is feeling some regulatory pain.
The institutional pharmacy has found itself caught up in two government probes even as it struggles to overcome major glitches associated with the new Medicare Part D drug coverage program. The company recently learned that federal and state officials have begun investigating allegations surrounding three generic drugs that it supplies to its nursing home patients. In addition, it has fielded questions from a federal prosecutor about its relationship with certain drug manufacturers.
The first probe seems to involve Omnicare directly. Based on a regulatory filing Omnicare made late Friday, the government is seeking information about the pills the company supplies to treat three common ailments. Specifically, the filing indicates, the government is questioning whether Omnicare improperly substituted two 7.5-milligram Buspirone anti-anxiety tablets for one 15-milligram tablet, Fluoxetine anti-depression tablets for capsules and Ranitidine heartburn capsules for tablets.
Omnicare has come under fire for executing similar switches in the past.
Notably, in 2004, Omnicare paid a $1 million fine for changes involving a single drug -- Ranitidine -- in the state of Maine. The company allegedly switched patients from Ranitidine tablets costing $15.10 a month to Ranitidine capsules costing $82.77 a month instead.
"The drug switches were initiated specifically to increase revenue to Omnicare of Maine," Maine Attorney General Steven Rowe said when announcing the settlement in mid-2004. "The so-called 'Ranitidine Initiative' at Omnicare was developed to lessen the impact of a June 2000 federal capping of the Medicaid reimbursement rate for Ranitidine tablets. The reimbursement rate for capsules was not capped."
Prior to the reimbursement change, Rowe's office stated, less than 5% of Omnicare of Maine patients who took Ranitidine received the capsule form. But after the change, the office said, that number rocketed to 95%.
"I have been outraged by this case all along," Rowe said at the time.
As part of the 2004 settlement, Omnicare of Maine agreed to "remain under constant monitoring by its parent company's compliance officer." But now, it seems, the parent company has come under scrutiny for similar behavior of its own.
For its part, Omnicare has pledged to cooperate fully with government authorities. In the meantime, the company's stock took a slight hit on Tuesday. The shares fell $1.48 to $58.43 but still remain within $5 of their all-time high.

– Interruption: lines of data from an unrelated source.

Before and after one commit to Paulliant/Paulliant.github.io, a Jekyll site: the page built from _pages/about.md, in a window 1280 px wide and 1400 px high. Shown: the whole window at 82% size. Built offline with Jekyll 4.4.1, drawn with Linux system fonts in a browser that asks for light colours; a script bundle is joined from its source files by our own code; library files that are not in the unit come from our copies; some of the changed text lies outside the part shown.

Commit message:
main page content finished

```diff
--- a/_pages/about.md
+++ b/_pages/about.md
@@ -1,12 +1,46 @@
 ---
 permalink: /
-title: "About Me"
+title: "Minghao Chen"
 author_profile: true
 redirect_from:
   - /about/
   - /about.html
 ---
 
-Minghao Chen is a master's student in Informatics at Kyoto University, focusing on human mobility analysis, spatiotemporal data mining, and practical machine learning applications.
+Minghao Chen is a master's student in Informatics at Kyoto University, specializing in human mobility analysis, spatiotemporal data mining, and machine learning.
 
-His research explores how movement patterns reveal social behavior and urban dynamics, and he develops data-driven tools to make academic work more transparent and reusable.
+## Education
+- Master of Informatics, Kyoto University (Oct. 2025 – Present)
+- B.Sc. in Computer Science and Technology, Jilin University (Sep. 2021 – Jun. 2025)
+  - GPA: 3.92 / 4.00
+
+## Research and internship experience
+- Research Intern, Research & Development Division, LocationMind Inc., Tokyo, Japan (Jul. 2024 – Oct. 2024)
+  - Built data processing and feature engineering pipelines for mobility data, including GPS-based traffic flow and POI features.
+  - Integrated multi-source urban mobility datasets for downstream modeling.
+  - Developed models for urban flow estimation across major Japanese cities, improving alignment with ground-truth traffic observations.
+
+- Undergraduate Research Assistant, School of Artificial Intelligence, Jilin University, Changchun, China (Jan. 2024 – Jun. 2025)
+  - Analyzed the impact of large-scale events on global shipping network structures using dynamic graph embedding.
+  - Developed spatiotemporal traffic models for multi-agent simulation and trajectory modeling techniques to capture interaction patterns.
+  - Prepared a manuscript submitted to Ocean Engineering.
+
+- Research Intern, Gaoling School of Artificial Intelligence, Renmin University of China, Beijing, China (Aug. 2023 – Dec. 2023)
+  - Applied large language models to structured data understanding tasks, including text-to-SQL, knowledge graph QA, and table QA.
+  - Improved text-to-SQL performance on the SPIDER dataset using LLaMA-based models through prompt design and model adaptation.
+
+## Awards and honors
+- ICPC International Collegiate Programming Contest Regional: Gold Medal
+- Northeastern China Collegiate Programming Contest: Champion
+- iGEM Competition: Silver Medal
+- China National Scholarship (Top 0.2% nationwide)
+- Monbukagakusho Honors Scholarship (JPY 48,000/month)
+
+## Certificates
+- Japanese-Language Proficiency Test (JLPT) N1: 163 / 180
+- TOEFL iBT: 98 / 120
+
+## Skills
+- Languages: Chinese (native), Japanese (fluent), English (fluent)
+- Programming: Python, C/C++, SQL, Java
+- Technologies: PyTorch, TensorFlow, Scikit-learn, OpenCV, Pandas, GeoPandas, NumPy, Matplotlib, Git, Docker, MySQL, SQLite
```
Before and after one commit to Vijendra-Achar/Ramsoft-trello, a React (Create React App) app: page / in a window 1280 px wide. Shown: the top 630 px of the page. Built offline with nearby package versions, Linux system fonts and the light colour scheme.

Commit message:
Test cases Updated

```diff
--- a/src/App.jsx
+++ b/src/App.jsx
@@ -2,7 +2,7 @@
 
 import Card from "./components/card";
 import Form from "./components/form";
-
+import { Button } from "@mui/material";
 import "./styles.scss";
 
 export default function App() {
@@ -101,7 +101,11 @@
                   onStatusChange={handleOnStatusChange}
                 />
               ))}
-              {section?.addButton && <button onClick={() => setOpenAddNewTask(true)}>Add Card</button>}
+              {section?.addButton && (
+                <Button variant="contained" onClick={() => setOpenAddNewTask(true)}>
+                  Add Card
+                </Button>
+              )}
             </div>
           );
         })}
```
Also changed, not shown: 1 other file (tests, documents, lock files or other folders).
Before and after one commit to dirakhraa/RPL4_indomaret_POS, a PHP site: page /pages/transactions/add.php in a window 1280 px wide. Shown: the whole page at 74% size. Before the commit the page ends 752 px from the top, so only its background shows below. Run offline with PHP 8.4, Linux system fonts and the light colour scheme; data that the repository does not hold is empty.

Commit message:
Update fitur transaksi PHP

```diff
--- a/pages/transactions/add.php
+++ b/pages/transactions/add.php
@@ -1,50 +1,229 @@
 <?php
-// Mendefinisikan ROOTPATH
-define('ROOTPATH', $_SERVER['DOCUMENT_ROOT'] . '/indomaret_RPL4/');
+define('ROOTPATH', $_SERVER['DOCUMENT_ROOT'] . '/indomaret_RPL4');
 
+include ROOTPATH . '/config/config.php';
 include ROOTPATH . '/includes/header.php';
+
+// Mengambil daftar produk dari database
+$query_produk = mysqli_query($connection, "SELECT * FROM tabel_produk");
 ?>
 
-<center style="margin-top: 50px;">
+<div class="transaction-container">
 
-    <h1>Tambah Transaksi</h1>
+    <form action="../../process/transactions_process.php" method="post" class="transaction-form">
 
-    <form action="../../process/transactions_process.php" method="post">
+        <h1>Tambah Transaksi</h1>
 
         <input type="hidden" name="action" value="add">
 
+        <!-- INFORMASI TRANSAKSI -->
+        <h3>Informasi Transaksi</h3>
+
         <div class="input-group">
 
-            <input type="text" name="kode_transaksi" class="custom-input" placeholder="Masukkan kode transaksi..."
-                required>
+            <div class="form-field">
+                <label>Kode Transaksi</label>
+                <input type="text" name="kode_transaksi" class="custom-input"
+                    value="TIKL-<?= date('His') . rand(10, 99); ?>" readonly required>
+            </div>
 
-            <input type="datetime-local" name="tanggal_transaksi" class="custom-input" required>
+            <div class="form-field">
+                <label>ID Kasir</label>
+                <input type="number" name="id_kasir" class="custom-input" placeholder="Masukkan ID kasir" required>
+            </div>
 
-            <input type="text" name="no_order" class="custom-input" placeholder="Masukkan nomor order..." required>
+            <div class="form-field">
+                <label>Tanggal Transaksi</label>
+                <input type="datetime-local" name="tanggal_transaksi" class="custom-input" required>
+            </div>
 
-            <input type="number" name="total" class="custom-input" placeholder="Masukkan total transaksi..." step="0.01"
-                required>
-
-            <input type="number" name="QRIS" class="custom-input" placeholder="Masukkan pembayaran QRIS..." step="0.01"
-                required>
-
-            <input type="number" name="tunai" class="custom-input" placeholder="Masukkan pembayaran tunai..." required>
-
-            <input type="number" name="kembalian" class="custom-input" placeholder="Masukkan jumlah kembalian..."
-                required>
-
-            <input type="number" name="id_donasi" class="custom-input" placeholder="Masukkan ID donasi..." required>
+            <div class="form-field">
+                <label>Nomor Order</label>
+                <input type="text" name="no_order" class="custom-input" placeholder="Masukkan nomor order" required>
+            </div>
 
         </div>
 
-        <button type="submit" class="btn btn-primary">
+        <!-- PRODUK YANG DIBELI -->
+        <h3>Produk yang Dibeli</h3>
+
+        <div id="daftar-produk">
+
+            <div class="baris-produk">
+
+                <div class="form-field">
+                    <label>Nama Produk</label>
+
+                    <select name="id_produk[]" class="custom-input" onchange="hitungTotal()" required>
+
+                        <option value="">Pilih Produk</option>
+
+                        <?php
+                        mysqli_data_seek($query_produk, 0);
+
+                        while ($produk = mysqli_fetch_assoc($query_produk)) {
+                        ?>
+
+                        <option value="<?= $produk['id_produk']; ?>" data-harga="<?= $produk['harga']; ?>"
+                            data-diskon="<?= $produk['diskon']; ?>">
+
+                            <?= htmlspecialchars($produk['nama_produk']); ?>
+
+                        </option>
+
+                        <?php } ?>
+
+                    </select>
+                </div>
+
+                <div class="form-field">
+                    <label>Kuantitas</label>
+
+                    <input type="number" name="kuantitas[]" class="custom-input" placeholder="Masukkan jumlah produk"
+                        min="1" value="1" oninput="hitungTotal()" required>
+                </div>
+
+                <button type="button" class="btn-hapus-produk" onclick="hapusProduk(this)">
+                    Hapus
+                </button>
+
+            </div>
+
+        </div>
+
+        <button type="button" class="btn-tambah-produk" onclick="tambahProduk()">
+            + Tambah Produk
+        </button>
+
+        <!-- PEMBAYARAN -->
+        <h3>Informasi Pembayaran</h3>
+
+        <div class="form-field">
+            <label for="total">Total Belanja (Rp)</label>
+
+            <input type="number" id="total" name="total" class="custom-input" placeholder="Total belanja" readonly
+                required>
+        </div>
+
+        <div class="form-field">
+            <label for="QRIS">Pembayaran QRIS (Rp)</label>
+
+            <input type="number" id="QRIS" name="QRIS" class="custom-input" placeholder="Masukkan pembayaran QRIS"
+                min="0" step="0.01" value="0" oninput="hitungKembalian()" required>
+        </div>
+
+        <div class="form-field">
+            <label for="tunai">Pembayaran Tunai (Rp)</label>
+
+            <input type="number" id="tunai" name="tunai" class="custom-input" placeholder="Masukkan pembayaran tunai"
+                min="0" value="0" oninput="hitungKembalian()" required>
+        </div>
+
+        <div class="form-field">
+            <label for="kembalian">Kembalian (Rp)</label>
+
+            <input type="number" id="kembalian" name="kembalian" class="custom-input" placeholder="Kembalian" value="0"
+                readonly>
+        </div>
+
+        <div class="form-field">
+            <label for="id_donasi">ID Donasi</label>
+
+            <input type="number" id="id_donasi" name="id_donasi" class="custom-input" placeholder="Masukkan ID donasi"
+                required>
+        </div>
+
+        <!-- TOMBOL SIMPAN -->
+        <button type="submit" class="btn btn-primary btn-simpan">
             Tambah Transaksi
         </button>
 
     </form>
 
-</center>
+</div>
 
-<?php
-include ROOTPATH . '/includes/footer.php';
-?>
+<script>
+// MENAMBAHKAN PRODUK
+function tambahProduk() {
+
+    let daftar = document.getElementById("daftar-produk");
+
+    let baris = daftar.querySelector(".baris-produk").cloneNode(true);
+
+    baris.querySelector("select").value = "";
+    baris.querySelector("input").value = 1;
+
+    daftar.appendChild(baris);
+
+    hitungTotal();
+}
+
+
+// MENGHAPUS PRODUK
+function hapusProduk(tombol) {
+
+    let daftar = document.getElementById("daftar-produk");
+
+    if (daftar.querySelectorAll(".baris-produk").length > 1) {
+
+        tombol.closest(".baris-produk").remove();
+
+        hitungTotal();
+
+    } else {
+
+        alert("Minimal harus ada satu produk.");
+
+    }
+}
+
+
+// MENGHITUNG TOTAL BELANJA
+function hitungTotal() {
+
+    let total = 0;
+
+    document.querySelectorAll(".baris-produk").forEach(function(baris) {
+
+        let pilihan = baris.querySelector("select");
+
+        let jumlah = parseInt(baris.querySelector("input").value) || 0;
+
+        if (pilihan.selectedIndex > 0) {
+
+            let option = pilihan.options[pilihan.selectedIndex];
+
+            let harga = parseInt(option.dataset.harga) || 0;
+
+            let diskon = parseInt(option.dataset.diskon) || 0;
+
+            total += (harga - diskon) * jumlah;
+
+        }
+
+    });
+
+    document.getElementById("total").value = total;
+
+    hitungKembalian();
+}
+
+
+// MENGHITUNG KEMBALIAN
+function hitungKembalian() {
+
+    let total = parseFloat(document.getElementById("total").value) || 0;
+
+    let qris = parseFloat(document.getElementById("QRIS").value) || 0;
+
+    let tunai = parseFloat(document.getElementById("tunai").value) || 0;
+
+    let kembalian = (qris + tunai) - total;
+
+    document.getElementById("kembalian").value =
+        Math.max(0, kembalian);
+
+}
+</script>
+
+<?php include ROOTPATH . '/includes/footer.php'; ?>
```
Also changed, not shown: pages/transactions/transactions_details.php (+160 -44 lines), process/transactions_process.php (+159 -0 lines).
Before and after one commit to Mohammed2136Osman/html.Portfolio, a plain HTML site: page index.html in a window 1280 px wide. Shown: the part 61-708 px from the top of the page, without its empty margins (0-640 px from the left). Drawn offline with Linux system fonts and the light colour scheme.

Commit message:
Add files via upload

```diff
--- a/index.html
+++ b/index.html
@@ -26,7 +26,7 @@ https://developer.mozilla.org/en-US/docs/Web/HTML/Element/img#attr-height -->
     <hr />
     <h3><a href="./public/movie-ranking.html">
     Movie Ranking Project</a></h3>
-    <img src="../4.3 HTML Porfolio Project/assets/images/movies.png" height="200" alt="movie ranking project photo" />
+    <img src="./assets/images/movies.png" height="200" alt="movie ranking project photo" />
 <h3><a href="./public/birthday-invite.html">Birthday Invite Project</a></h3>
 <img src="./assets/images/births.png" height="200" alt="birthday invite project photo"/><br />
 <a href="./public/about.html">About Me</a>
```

Analysts recommended buying Omnicare on any weakness in the shares.
Jerry Doctrow, an analyst with Stifel Nicolaus, noted that Omnicare relies on generic drugs for just 12% of its revenue. Moreover, he pointed out, the company has come under scrutiny for just "a few dosages of three drugs" out of the 1,000-plus generic drugs it currently prescribes. Thus, he indicated, the revenue from the drugs in question should not prove material even if those drugs are especially popular ones.
Meanwhile, Doctrow practically dismissed the second government investigation altogether. Omnicare learned of that particular probe after fielding an administrative subpoena from the U.S. attorney in Massachusetts about its relationship with certain drugmakers and distributors.
"We have spoken with the company, and -- although it would not discuss any matters related to the subpoenas -- we believe the subpoenas relate to a previously announced investigation of
Johnson & Johnson
," Doctrow wrote, "and the government is seeking documents to support its case and is not investigating Omnicare in these matters."
Omnicare says that it "believes that its purchases of pharmaceuticals comply with all applicable laws and regulations."
If anything, analysts seem less worried about the government probes than about recent problems associated with the new Medicare Part D program. They estimate that Omnicare saw up to 40% of its claims rejected during the rollout of that program.
Still, they believe the company has already started to overcome some of those early challenges.
"The company has beefed up its temporary labor force to help pursue claims, and its rejection rate has already been cut in half and is well on its way to the company's historical rate of 9%," noted Jefferies analyst Frank Morgan, who is among the large crowd recommending Omnicare's stock. "On balance, we remain encouraged about Omnicare's long-term prospects."
Yet even Omnicare bulls confess that the company has suffered some recent pain.
"The transition to Medicare Part D has been rocky," Doctrow said Tuesday. So "we believe Omnicare and other institutional pharmacies are likely to incur higher costs during the transition than originally projected, a build-up in receivables and perhaps some loss of business among assisting living residents who could switch to other suppliers. ... (But) while the news of the investigation and Part D transition issues are likely to pressure shares, we are maintaining our buy rating" on the company's stock.